Now we are in the zoo.
The Giant Panda is a bear native to central-western and south western China. It is easily recognized by its large, distinctive black patches around the eyes, over the ears, and across its round body. Though it belongs to the order Carnivora, the Giant Panda's diet is 99% bamboo. Other parts of its diet include honey, eggs, fish, yams, shrub leaves, oranges, and bananas when available.
Then we inadvertently left zoo and entered The Five Pagoda Temple (五塔寺).
The Five Pagoda Temple (Wǔ Tǎ Sì), formally known as the "Temple of the Great Righteous Awakening" (大真觉寺) or "Zhenjue Temple" (真觉寺) for short, is a Buddhist temple from the era of the Ming Dynasty located in the city of Beijing, China.

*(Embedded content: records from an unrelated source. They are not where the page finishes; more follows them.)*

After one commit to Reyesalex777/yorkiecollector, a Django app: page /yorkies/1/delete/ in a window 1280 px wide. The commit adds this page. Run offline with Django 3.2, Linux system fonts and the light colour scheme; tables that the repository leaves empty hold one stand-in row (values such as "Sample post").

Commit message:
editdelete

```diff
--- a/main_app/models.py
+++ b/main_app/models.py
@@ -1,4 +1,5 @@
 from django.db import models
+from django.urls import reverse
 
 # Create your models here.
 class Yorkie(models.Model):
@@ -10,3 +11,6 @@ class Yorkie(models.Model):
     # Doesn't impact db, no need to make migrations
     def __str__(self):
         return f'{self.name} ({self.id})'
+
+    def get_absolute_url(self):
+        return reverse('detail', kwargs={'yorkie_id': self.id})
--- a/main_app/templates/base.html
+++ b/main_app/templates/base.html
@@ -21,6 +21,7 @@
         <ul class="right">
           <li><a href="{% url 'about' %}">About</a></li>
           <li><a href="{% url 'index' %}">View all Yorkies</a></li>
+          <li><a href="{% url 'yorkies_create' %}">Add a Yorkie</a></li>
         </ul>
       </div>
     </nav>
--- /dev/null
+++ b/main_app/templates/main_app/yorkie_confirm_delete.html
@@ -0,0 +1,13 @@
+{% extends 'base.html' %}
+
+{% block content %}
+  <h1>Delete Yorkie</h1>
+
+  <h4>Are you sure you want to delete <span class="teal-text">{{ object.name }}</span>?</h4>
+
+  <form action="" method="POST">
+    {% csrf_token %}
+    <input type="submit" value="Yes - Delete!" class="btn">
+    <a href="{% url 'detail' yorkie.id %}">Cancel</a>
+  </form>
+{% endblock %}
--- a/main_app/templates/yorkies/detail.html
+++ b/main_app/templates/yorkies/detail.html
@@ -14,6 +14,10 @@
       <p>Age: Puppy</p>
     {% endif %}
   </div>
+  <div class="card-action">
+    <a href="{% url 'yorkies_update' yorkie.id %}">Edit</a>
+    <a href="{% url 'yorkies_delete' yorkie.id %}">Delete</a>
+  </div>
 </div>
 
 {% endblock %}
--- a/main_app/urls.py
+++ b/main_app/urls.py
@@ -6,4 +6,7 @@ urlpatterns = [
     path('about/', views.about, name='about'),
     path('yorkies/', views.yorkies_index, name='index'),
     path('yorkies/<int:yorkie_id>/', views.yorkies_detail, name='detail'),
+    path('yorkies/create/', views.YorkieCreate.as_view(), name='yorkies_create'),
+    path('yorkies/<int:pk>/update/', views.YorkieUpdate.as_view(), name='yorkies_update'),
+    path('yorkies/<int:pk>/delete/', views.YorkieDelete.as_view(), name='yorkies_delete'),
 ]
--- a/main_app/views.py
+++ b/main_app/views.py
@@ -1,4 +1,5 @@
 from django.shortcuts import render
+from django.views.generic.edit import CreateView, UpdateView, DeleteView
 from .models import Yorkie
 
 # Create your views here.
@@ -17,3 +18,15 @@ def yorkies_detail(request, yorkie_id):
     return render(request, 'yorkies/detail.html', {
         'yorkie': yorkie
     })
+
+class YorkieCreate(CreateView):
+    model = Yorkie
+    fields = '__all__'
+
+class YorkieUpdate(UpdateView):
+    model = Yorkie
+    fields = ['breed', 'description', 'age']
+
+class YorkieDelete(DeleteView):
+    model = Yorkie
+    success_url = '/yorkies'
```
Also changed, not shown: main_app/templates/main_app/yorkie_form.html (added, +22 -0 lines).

The temple has a square foundation, the "diamond throne", that stands 7.7 metres (25 ft) tall. The foundation can be accessed through a spiral staircase and supports five pagodas and a glazed pavilion. Each of the pagodas has a rectangular floor plan. Four of the pagodas are positioned on the corners of the foundation (one pagoda on each corner), the fifth pagoda stands in the center. The five pagodas are associated with the Five Dhyani Buddhas. The corner pagodas have 11 layers of eaves, whereas the slightly taller central pagoda has 13 layers. The total hight of the structure from its base to the tip of the central pagoda is 17 metres (56 ft).The building is constructed from brick and white marble, but the building has taken a rusty color due to the oxidation iron traces in the stone. All four walls of the foundations are decorated with carving of the one thousand sagacious Buddhas arranged in rows as well as Buddhist symbols (such as dharma wheels), animals (elephants and peacocks) and floral designs (bodhi trees), as well as Sūtra texts.
We quited Beijing Zoo from the west gates, where is quite rare to see tourists. That was the reason they almost don't check tickets. Our plan for a day was completed, but that still was too early to go home, so we made our mind to return to zoo. At the entrance we just showed them old used tickets, and I said "不好意思， 我们迷路了", what means we got lost and want to find another exit. They let us in.
Here we go. We went to see some vermigrades.
At the exit